Lawmakers in America cannot ignore the issue of child marriage in America anymore. Research indicates that around a quarter-million children, many as young as 10, were wed in this country between 2000 and 2010. News agencies around the world are noticing.

Following is an excerpt from an article by Fraidy Reiss, the founder and executive director of Unchained at Last, a nonprofit dedicated to helping women and girls in the U.S. to escape forced marriages.

Yet while several states have moved in recent months to strengthen their laws and raise their marriage age, legal loopholes in all 50 states still allow marriage before 18 – and many state legislators remain unconvinced that they need to end child marriage.

Some legislators continue to insist that pregnant girls should marry, despite highly publicized cases of such girls who were forced to marry their own rapists and despite research that shows pregnant teenage girls have better long-term outcomes if they don’t marry.

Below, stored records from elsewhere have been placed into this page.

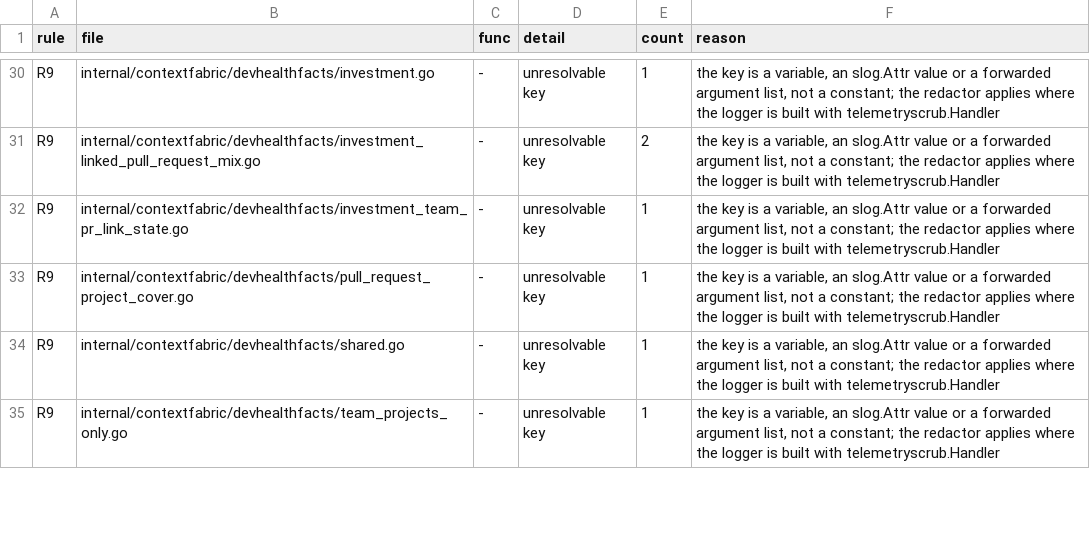
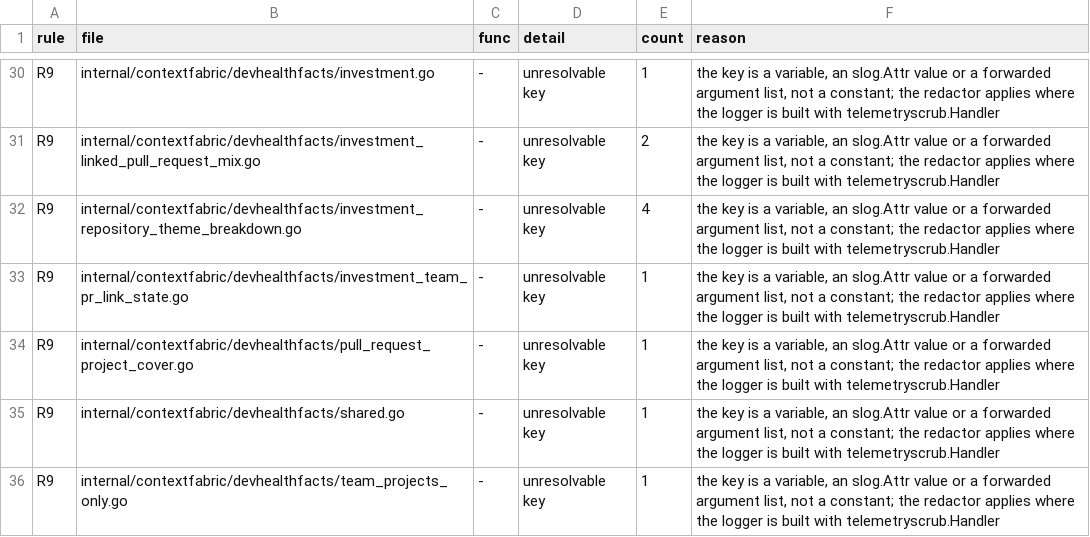
Before and after one commit to full-chaos/dev-health-acr, a TSV file: internal/cigates/emitscan/pins.tsv, drawn as a sheet; only a part is shown, gaps mark what is left out; the diff names each change by its address in the sheet, - before the commit and + after, or states it on an @@ line.

Commit message:
fix(contextfabric): read a team's linked set once per read; pin the breakdown's log keys; plan its oracle columns
CI on 5f7b88c4: the per-repository linked mix read the linked set a second time (the container memory test counted 2 set runs), emitscan R9 found the 4 withheld lines unpinned, and the fact oracle's plan neither compared nor excluded the new columns. The set is now shared through a memo in the context of one readTeamThemeMix call.

```diff
--- a/internal/cigates/emitscan/pins.tsv
+++ b/internal/cigates/emitscan/pins.tsv
+row 32: R9 | internal/contextfabric/devhealthfacts/investment_repository_theme_breakdown.go | - | unresolvable key | 4 | the key is a variable, an slog.Attr value or a forwarded argument list, not a constant; the redactor applies where the logger is built with telemetryscrub.Handler
```
Also changed, not shown: 6 other files.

Marriage before age 18 has such devastating, long-lasting consequences – undermining girls’ health, education and economic opportunities and increasing their risk of experiencing violence – that the U.S. state department considers marriage before 18 a “human rights abuse.” Furthermore, children can easily be forced into marriage or forced to stay in a marriage before they become legal adults, because they face overwhelming legal and practical barriers if they try to leave home, access a shelter, retain an attorney or bring a legal action. Even in a polarized age, we can all agree on ending child marriage. So, what’s the holdup?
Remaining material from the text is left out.